Local news cameras were rolling late Friday as Rodriguez, 50, prepared for a candlelight vigil to honor her daughter’s memory, along with that of Nisa Mickens, a friend who was also killed by MS-13 gang members on Ray Court in Brentwood in 2016. The cameras, there to document the grief still lingering after the teenage girls’ deaths, instead caught Rodriguez’s death on tape.
Police say Rodriguez had been involved in an altercation with a woman over the location of a memorial to her daughter, which had reportedly been dismantled ahead of Friday’s candlelight vigil. The woman, who's name is being withheld by authorities and was only identified by police as a relative of a homeowner on Ray Court near where the memorial was set up, can be seen in video of the incident sitting in a 2016 Nissan Rouge as Rodriguez and another man argued with her from outside the vehicle.
The car then abruptly accelerated and ran Rodriguez over, a moment caught on camera by Long Island News 12. The news outlet has posted video of part of the incident to its website, but said the final seconds were too graphic to include.
Rodriguez was rushed to a hospital where she died of her injuries. It's not clear if the unidentified woman in the SUV will be charged over the incident. Homicide investigators are reviewing video of the incident and working with the district attorney’s office to determine whether charges should be filed.
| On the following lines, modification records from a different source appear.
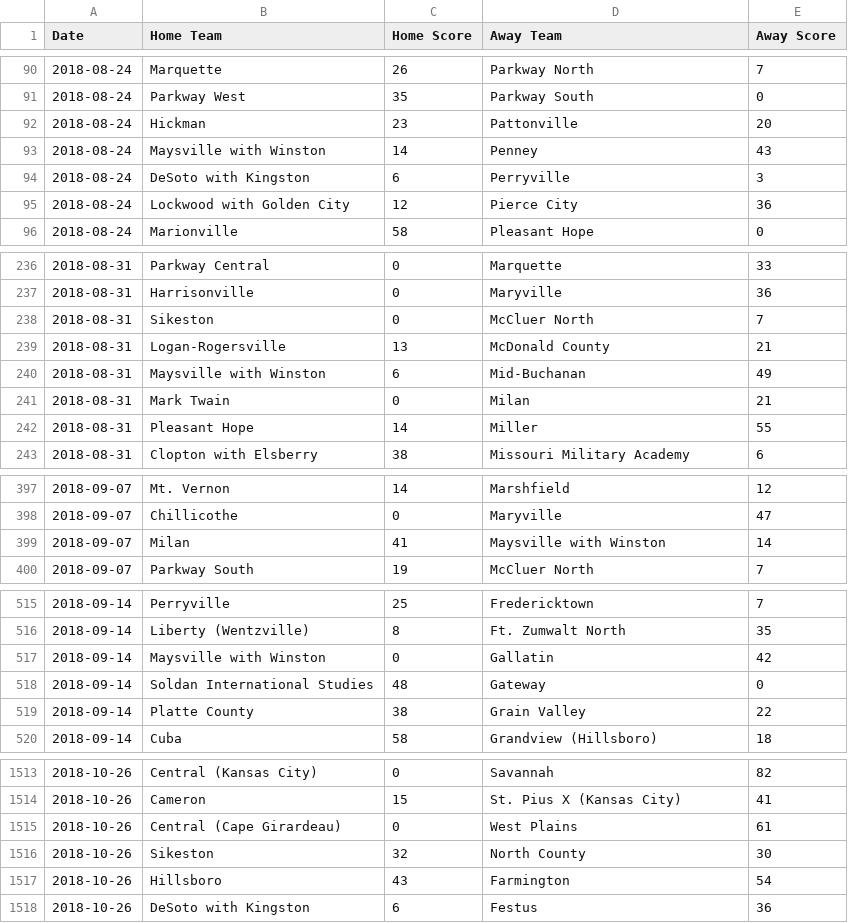
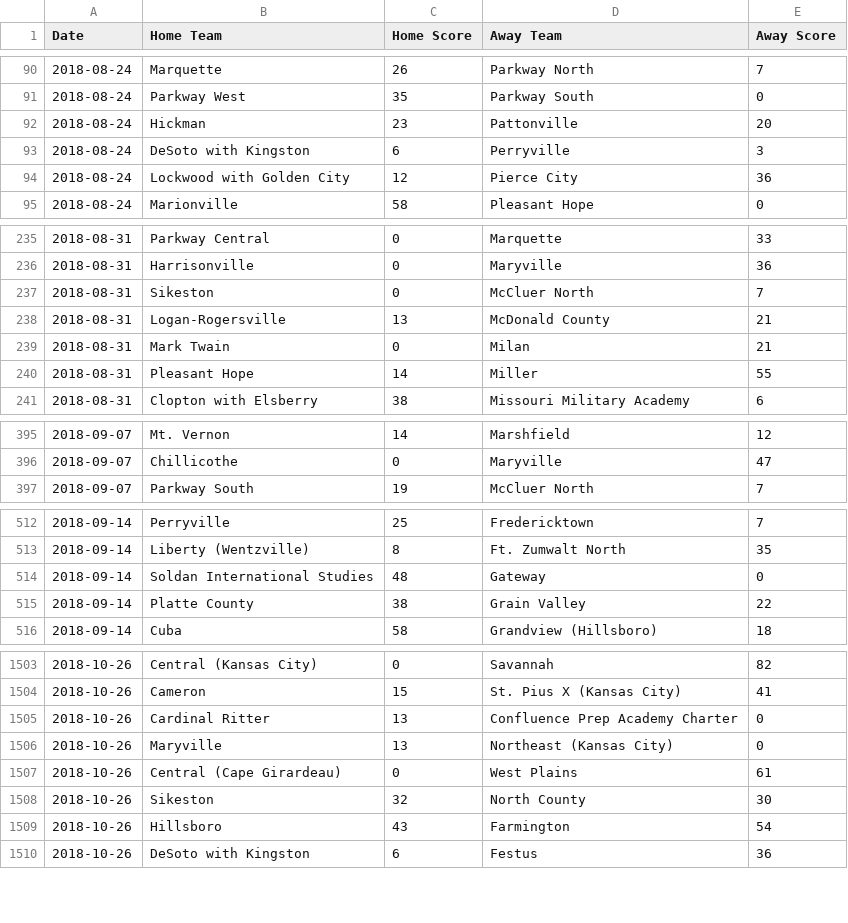
Before and after one commit to AllMOSports/football-ratings-2018, a CSV file: football_scoreboard_2018.csv, drawn as a sheet; only a part is shown, gaps mark what is left out; removed rows and columns are numbered as before the commit, all else as after; the diff covers the shown part only; the diff names each change by its address in the sheet, - before the commit and + after, or states it on an @@ line.

```diff
--- a/football_scoreboard_2018.csv
+++ b/football_scoreboard_2018.csv
-row 93: 2018-08-24 | Maysville with Winston | 14 | Penney | 43
-row 240: 2018-08-31 | Maysville with Winston | 6 | Mid-Buchanan | 49
-row 399: 2018-09-07 | Milan | 41 | Maysville with Winston | 14
-row 517: 2018-09-14 | Maysville with Winston | 0 | Gallatin | 42
+row 1505: 2018-10-26 | Cardinal Ritter | 13 | Confluence Prep Academy Charter | 0
+row 1506: 2018-10-26 | Maryville | 13 | Northeast (Kansas City) | 0
```
Also changed, not shown: 6 removed rows elsewhere in this file, football_rankings_2018_all.csv, football_rankings_2018_class1.csv, 12 other files.
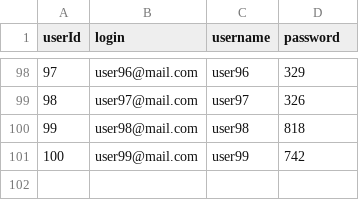
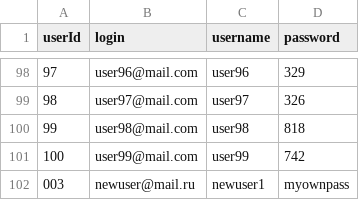
Before and after one commit to Barrokgl/Polka, a CSV file: users.csv, drawn as a sheet; only a part is shown, gaps mark what is left out; the diff names each change by its address in the sheet, - before the commit and + after, or states it on an @@ line.

```diff
--- a/users.csv
+++ b/users.csv
+row 102: 003 | newuser@mail.ru | newuser1 | myownpass
```
Also changed, not shown: 3 other files.
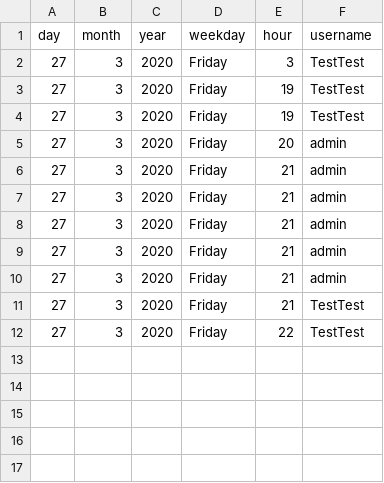
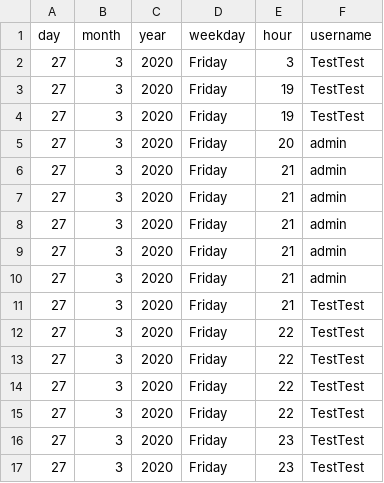
Before and after one commit to SanteauX/SOEN287_Webportfolio, a CSV file: data/connections.csv, drawn as a sheet; the diff names each change by its address in the sheet, - before the commit and + after, or states it on an @@ line.

```diff
--- a/data/connections.csv
+++ b/data/connections.csv
+row 13: 27 | 3 | 2020 | Friday | 22 | TestTest
+row 14: 27 | 3 | 2020 | Friday | 22 | TestTest
+row 15: 27 | 3 | 2020 | Friday | 22 | TestTest
+row 16: 27 | 3 | 2020 | Friday | 23 | TestTest
+row 17: 27 | 3 | 2020 | Friday | 23 | TestTest
```
Also changed, not shown: 5 other files.
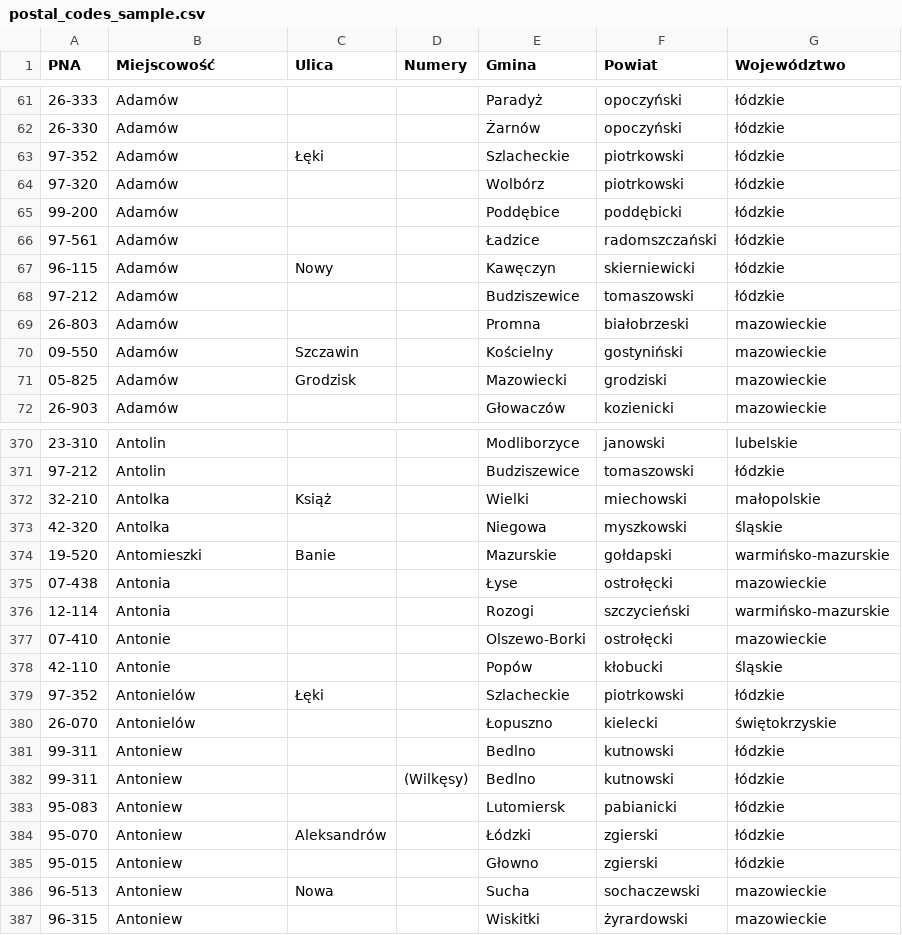
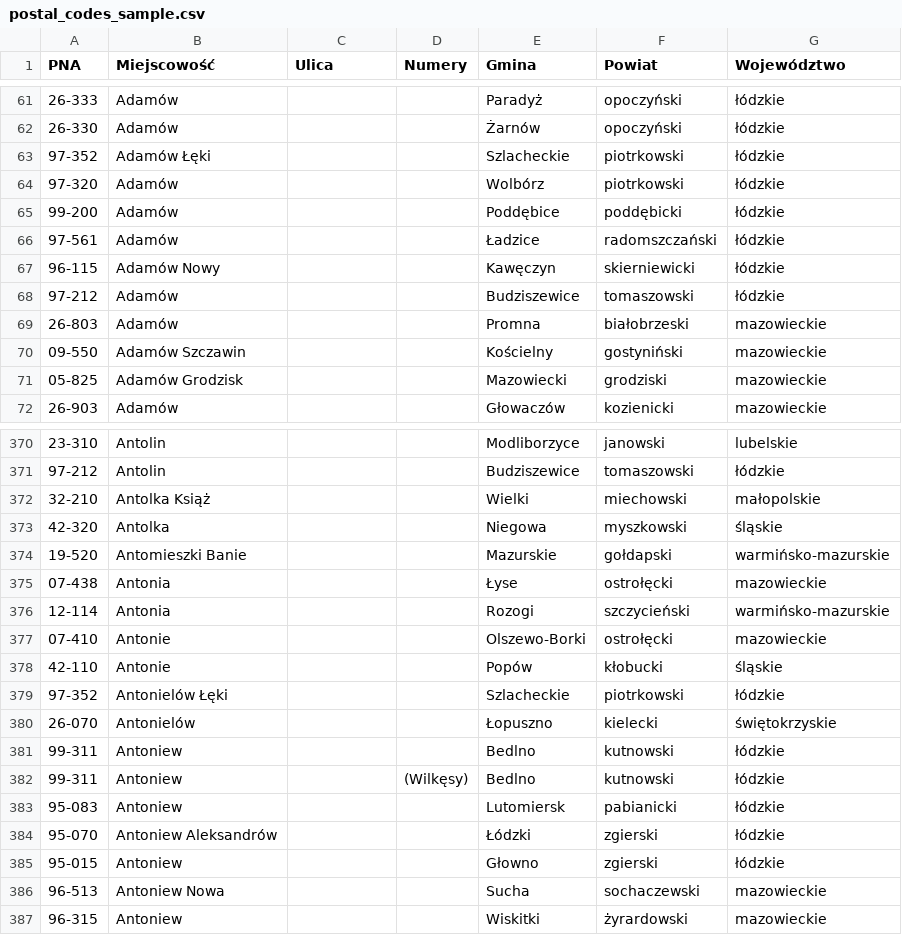
Before and after one commit to nizwant/postal_codes, a CSV file: postal_codes_sample.csv, drawn as a sheet; only a part is shown, gaps mark what is left out; the diff covers the shown part only.

```diff
--- a/postal_codes_sample.csv
+++ b/postal_codes_sample.csv
@@ -62,3 +62,3 @@ PNA,Miejscowość,Ulica,Numery,Gmina,Powiat,Województwo
 26-330,Adamów,,,Żarnów,opoczyński,łódzkie
-97-352,Adamów,Łęki,,Szlacheckie,piotrkowski,łódzkie
+97-352,Adamów Łęki,,,Szlacheckie,piotrkowski,łódzkie
 97-320,Adamów,,,Wolbórz,piotrkowski,łódzkie
@@ -66,7 +66,7 @@ PNA,Miejscowość,Ulica,Numery,Gmina,Powiat,Województwo
 97-561,Adamów,,,Ładzice,radomszczański,łódzkie
-96-115,Adamów,Nowy,,Kawęczyn,skierniewicki,łódzkie
+96-115,Adamów Nowy,,,Kawęczyn,skierniewicki,łódzkie
 97-212,Adamów,,,Budziszewice,tomaszowski,łódzkie
 26-803,Adamów,,,Promna,białobrzeski,mazowieckie
-09-550,Adamów,Szczawin,,Kościelny,gostyniński,mazowieckie
-05-825,Adamów,Grodzisk,,Mazowiecki,grodziski,mazowieckie
+09-550,Adamów Szczawin,,,Kościelny,gostyniński,mazowieckie
+05-825,Adamów Grodzisk,,,Mazowiecki,grodziski,mazowieckie
 26-903,Adamów,,,Głowaczów,kozienicki,mazowieckie
@@ -371,5 +371,5 @@ PNA,Miejscowość,Ulica,Numery,Gmina,Powiat,Województwo
 97-212,Antolin,,,Budziszewice,tomaszowski,łódzkie
-32-210,Antolka,Książ,,Wielki,miechowski,małopolskie
+32-210,Antolka Książ,,,Wielki,miechowski,małopolskie
 42-320,Antolka,,,Niegowa,myszkowski,śląskie
-19-520,Antomieszki,Banie,,Mazurskie,gołdapski,warmińsko-mazurskie
+19-520,Antomieszki Banie,,,Mazurskie,gołdapski,warmińsko-mazurskie
 07-438,Antonia,,,Łyse,ostrołęcki,mazowieckie
@@ -378,3 +378,3 @@ PNA,Miejscowość,Ulica,Numery,Gmina,Powiat,Województwo
 42-110,Antonie,,,Popów,kłobucki,śląskie
-97-352,Antonielów,Łęki,,Szlacheckie,piotrkowski,łódzkie
+97-352,Antonielów Łęki,,,Szlacheckie,piotrkowski,łódzkie
 26-070,Antonielów,,,Łopuszno,kielecki,świętokrzyskie
@@ -383,5 +383,5 @@ PNA,Miejscowość,Ulica,Numery,Gmina,Powiat,Województwo
 95-083,Antoniew,,,Lutomiersk,pabianicki,łódzkie
-95-070,Antoniew,Aleksandrów,,Łódzki,zgierski,łódzkie
+95-070,Antoniew Aleksandrów,,,Łódzki,zgierski,łódzkie
 95-015,Antoniew,,,Głowno,zgierski,łódzkie
-96-513,Antoniew,Nowa,,Sucha,sochaczewski,mazowieckie
+96-513,Antoniew Nowa,,,Sucha,sochaczewski,mazowieckie
 96-315,Antoniew,,,Wiskitki,żyrardowski,mazowieckie
```
Also changed, not shown: 115 edited cells elsewhere in this file, 3 other files.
Rodriguez’s death, meanwhile, has left her friends and supporters shellshocked. Rodriguez was thrust into the national spotlight after her daughter's death moved her to become an activist fighting to eradicate street gangs. She was even honored by President Trump at a State of the Nation address this year.
The President tweeted Friday night that his “thoughts and prayers are with Evelyn Rodriguez this evening, along with her family and friends. #RIPEvelyn.”
Rep. Pete King called her death “almost too tragic to be real” in comments to News 12. “It's too much to believe that so much bad could happen to one good person,” he was quoted as saying.
Timothy Sini, the Suffolk County district attorney and a former police commissioner who investigated the killing of Rodriguez’s daughter and her friend, told The New York Times that he was “heartbroken” over the grieving-mother-turned-anti-gang-activist’s death.
“Evelyn was a true partner in our fight against MS-13,” he said. “As a parent, I cannot imagine how one is able to function after losing a child, particularly to murder. And she took that grief as a force to effect positive change. She accomplished a lot; she was a tireless advocate for her community,” he said.
Rodriguez’s death also sparked tributes from President Trump and New York Gov. Andrew Cuomo, who said in a statement late Friday that she’d shown “tremendous courage by dedicating herself to the disruption of gang violence throughout her community.”